AMSTERDAM (ILO News) - A Conference devoted to eliminating the most intolerable forms of child labour, including slavery, trafficking, sexual exploitation and hazardous work, opened here today in the presence of Her Majesty, Queen Beatrix of the Netherlands.
Over 250 delegates from 30 countries are attending the two-day Conference. Twenty Ministers from developed and developing countries are scheduled to address delegates today (see overleaf). The Conference is organized by the Government of the Netherlands in close cooperation with the International Labour Organization.
The Chairman of the Conference Mr. Ad. Melkert, Minister for Social Affairs and Employment of the Government of the Netherlands said that intolerable forms of child labour were "an inheritance from the industrial revolution" and that "it is high time to get rid of this inheritance."
"Prosperity," he said, "is underpinned by adults who are thoroughly prepared, both physically and mentally," and not by "Children who never received any education, who are hardly, if ever paid for work performed in miserable, unhealthy, hazardous and even criminal conditions."
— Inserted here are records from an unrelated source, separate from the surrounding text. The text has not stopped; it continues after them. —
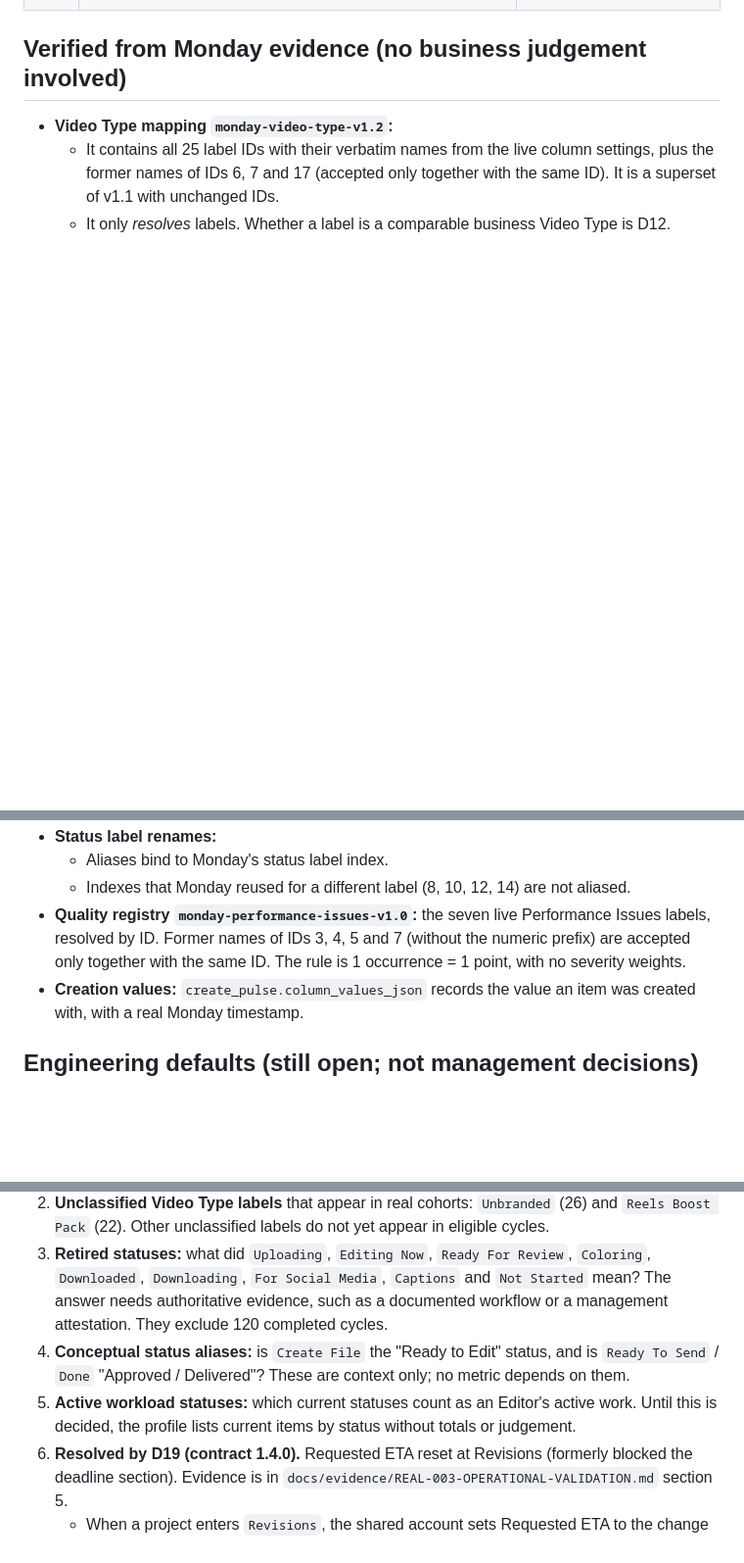
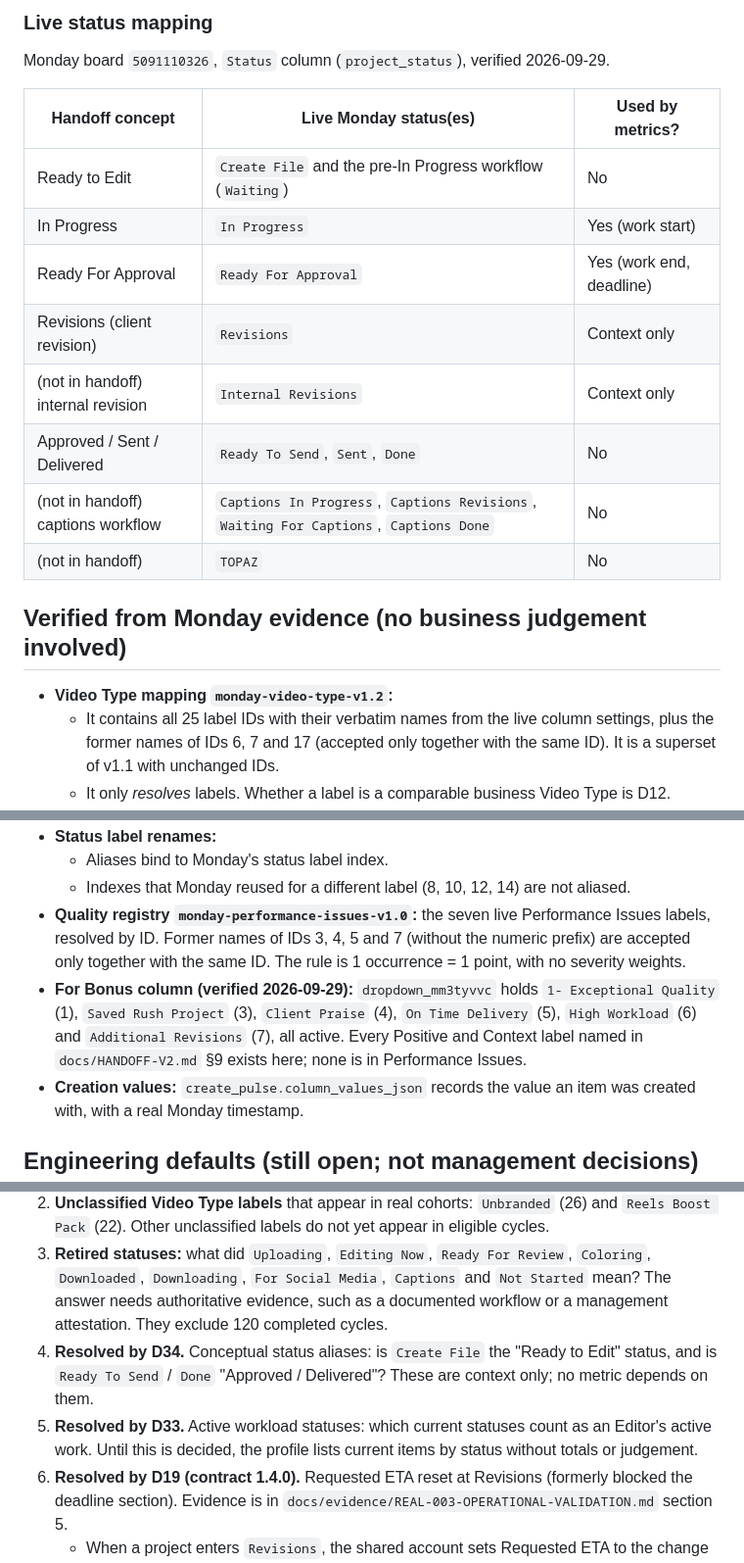
Before and after one commit to cutflowai-tech/atlas-v1, a Markdown page: docs/DECISIONS.md, 3 parts joined by grey strips. Shown at 98% size. Drawn GitHub-style; blank space fills up the shorter version.

Commit message:
docs: record round-2 decisions (D28-D35), live status mapping, glossary terms
Co-Authored-By: Claude Opus 5.5 <noreply@anthropic.com>

```diff
--- a/docs/DECISIONS.md
+++ b/docs/DECISIONS.md
@@ -56,3 +71,18 @@ These decisions are confirmed but **not yet encoded**. Until contract 1.5.0 enco
+### Live status mapping
+
+Monday board `5091110326`, `Status` column (`project_status`), verified 2026-09-29.
+
+| Handoff concept | Live Monday status(es) | Used by metrics? |
+|---|---|---|
+| Ready to Edit | `Create File` and the pre-In Progress workflow (`Waiting`) | No |
+| In Progress | `In Progress` | Yes (work start) |
+| Ready For Approval | `Ready For Approval` | Yes (work end, deadline) |
+| Revisions (client revision) | `Revisions` | Context only |
+| (not in handoff) internal revision | `Internal Revisions` | Context only |
+| Approved / Sent / Delivered | `Ready To Send`, `Sent`, `Done` | No |
+| (not in handoff) captions workflow | `Captions In Progress`, `Captions Revisions`, `Waiting For Captions`, `Captions Done` | No |
+| (not in handoff) | `TOPAZ` | No |
+
 ## Verified from Monday evidence (no business judgement involved)
 
 - **Video Type mapping `monday-video-type-v1.2`:**
@@ -62,6 +92,7 @@ These decisions are confirmed but **not yet encoded**. Until contract 1.5.0 enco
   - Aliases bind to Monday's status label index.
   - Indexes that Monday reused for a different label (8, 10, 12, 14) are not aliased.
 - **Quality registry `monday-performance-issues-v1.0`:** the seven live Performance Issues labels, resolved by ID. Former names of IDs 3, 4, 5 and 7 (without the numeric prefix) are accepted only together with the same ID. The rule is 1 occurrence = 1 point, with no severity weights.
+- **For Bonus column (verified 2026-09-29):** `dropdown_mm3tyvvc` holds `1- Exceptional Quality` (1), `Saved Rush Project` (3), `Client Praise` (4), `On Time Delivery` (5), `High Workload` (6) and `Additional Revisions` (7), all active. Every Positive and Context label named in `docs/HANDOFF-V2.md` §9 exists here; none is in Performance Issues.
 - **Creation values:** `create_pulse.column_values_json` records the value an item was created with, with a real Monday timestamp.
 
 ## Engineering defaults (still open; not management decisions)
@@ -81,8 +112,8 @@ These defaults are deterministic, versioned and visible in evidence. They exist
 1. **Editor identities:** Mario (4), Ibrahim (9), Samra (8), Amir (10), Anas (5), Martin (7) and Refaat (11) cannot be verified from Monday. See `docs/evidence/REAL-002-VALIDATION.md` for the identity evidence and the label-reuse history.
 2. **Unclassified Video Type labels** that appear in real cohorts: `Unbranded` (26) and `Reels Boost Pack` (22). Other unclassified labels do not yet appear in eligible cycles.
 3. **Retired statuses:** what did `Uploading`, `Editing Now`, `Ready For Review`, `Coloring`, `Downloaded`, `Downloading`, `For Social Media`, `Captions` and `Not Started` mean? The answer needs authoritative evidence, such as a documented workflow or a management attestation. They exclude 120 completed cycles.
-4. **Conceptual status aliases:** is `Create File` the "Ready to Edit" status, and is `Ready To Send` / `Done` "Approved / Delivered"? These are context only; no metric depends on them.
-5. **Active workload statuses:** which current statuses count as an Editor's active work. Until this is decided, the profile lists current items by status without totals or judgement.
+4. **Resolved by D34.** Conceptual status aliases: is `Create File` the "Ready to Edit" status, and is `Ready To Send` / `Done` "Approved / Delivered"? These are context only; no metric depends on them.
+5. **Resolved by D33.** Active workload statuses: which current statuses count as an Editor's active work. Until this is decided, the profile lists current items by status without totals or judgement.
 6. **Resolved by D19 (contract 1.4.0).** Requested ETA reset at Revisions (formerly blocked the deadline section). Evidence is in `docs/evidence/REAL-003-OPERATIONAL-VALIDATION.md` section 5.
    - When a project enters `Revisions`, the shared account sets Requested ETA to the change time + 24 h. This affected 82 of 142 classified projects.
    - D1 (latest ETA, even after RFA) therefore shows 98 early / 44 late, against 24 early / 118 late using the ETA in effect at Ready For Approval.
```
Also changed, not shown: other parts of docs/DECISIONS.md (+15 -0 lines), GLOSSARY.md (+21 -5 lines).
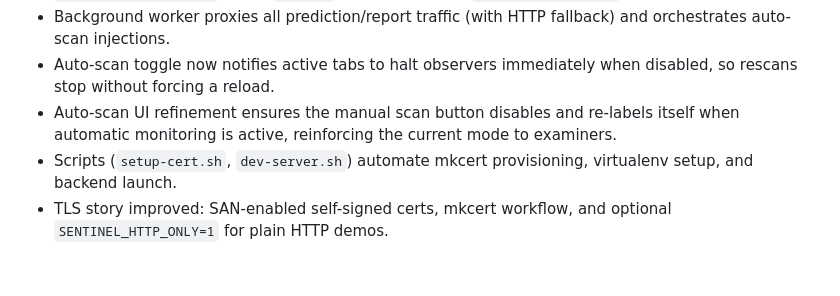
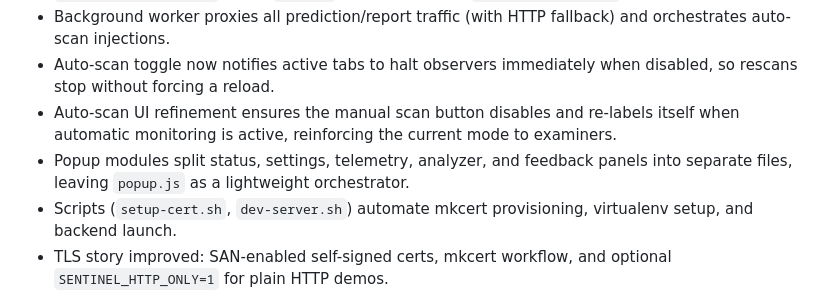
Before and after one commit to TaiwoOgunbanwo/sentinelHsf, a Markdown page: HANDOFF.md, the part around the change. GitHub-like rendering; blank space fills up the shorter version.

```diff
--- a/HANDOFF.md
+++ b/HANDOFF.md
@@ -27,6 +27,7 @@
 - Background worker proxies all prediction/report traffic (with HTTP fallback) and orchestrates auto-scan injections.
 - Auto-scan toggle now notifies active tabs to halt observers immediately when disabled, so rescans stop without forcing a reload.
 - Auto-scan UI refinement ensures the manual scan button disables and re-labels itself when automatic monitoring is active, reinforcing the current mode to examiners.
+- Popup modules split status, settings, telemetry, analyzer, and feedback panels into separate files, leaving `popup.js` as a lightweight orchestrator.
 - Scripts (`setup-cert.sh`, `dev-server.sh`) automate mkcert provisioning, virtualenv setup, and backend launch.
 - TLS story improved: SAN-enabled self-signed certs, mkcert workflow, and optional `SENTINEL_HTTP_ONLY=1` for plain HTTP demos.
 - Documentation (README, AGENTS, this HANDOFF) now captures cert workflows, feature breadth, and testing expectations for examiners.
```
Also changed, not shown: AGENTS.md (+1 -0 lines), README.md (+1 -0 lines).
He called upon delegates to avoid lecturing and finger pointing and to "generate a partnership in place of provocation." He insisted that "the flagrant exploitation of children has to be banned," but that "we must simultaneously offer alternatives to the children and their parents, including education, health care and employment."
Speaking at the opening session, the Director-General of the ILO, Mr. Michel Hansenne, identified intolerable forms of child labour as: work in slavery or slave-like conditions; in forced labour; in prostitution; in mines and factories, deep-sea fishing and commercial agriculture." He denounced the many millions of children employed in such activities as "a veritable insult to human rights and an intolerable assault on the dignity of the individual."
He outlined a programme based on the adoption of a new ILO Convention which would forbid all extreme forms of child labour. He also proposed that ILO and UN member States adopt "a time-bound programme of action to eliminate child labour," focusing initially on degrading and particularly hazardous forms of work. He called for complete prohibition of work by young child (under 12 or 13 years of age) and protection for girls, who are frequently forced into paid domestic service or lured into prostitution and pornography.
He also challenged the international community to intensify efforts to reducing poverty:
"The challenge is for governments of developing countries to address the needs of the poorest of their poor, and for the governments of rich countries to back up their insistence on observance of universal standards with a commensurate commitment for increased resources to attack world poverty." He noted that concerted international action was necessary to stopping such exploitative activities as the cross-border sale and trafficking of children and proposed that "a crime against a child anywhere be considered a crime everywhere."
List of Ministers scheduled to address the Conference
- - Mr. J. Pronk, Minister for Development Cooperation, the Netherlands
- - Mr. Diop, Minister of Labour, Senegal
- - Mr. N. Blüm, Minister of Labour and Social Affairs, Germany
- - Mr. C. Earsakul, Minister of Labour and Social Welfare, Thailand
- - Ms. K. Nordheim-Larsen, Minister of Development Cooperation, Norway
- - Mr. P. Paiva, Minister of Labour, Brazil
- - Mr. A. Al-Amawy, Minister of Labour, Egypt
- - Mr. S. Kinyondo, Minister of Labour and Youth Development, Tanzania
- - Mr. Arunachalam, Minister of Labour, India
- - Mr. Mannan, Minister of Labour and Manpower, Bangladesh
- - Ms. Lina Laigo, Minister for Women and Social Welfare, Philippines
- - Ms. M. Winberg, Minister of Labour, Sweden
- - Mr. P. Masinde, Minister of Labour and Manpower Development, Kenya
- - Ms. M. Smet, Minister of Labour, Belgium
- - Mr. J.L. Nordman, Acting Minister of Labour, Switzerland
- - Mr. E. Snijders, Minister of Labour, Surinam
- - Ms. L. Koirala, Minister of Women and Social Welfare, Nepal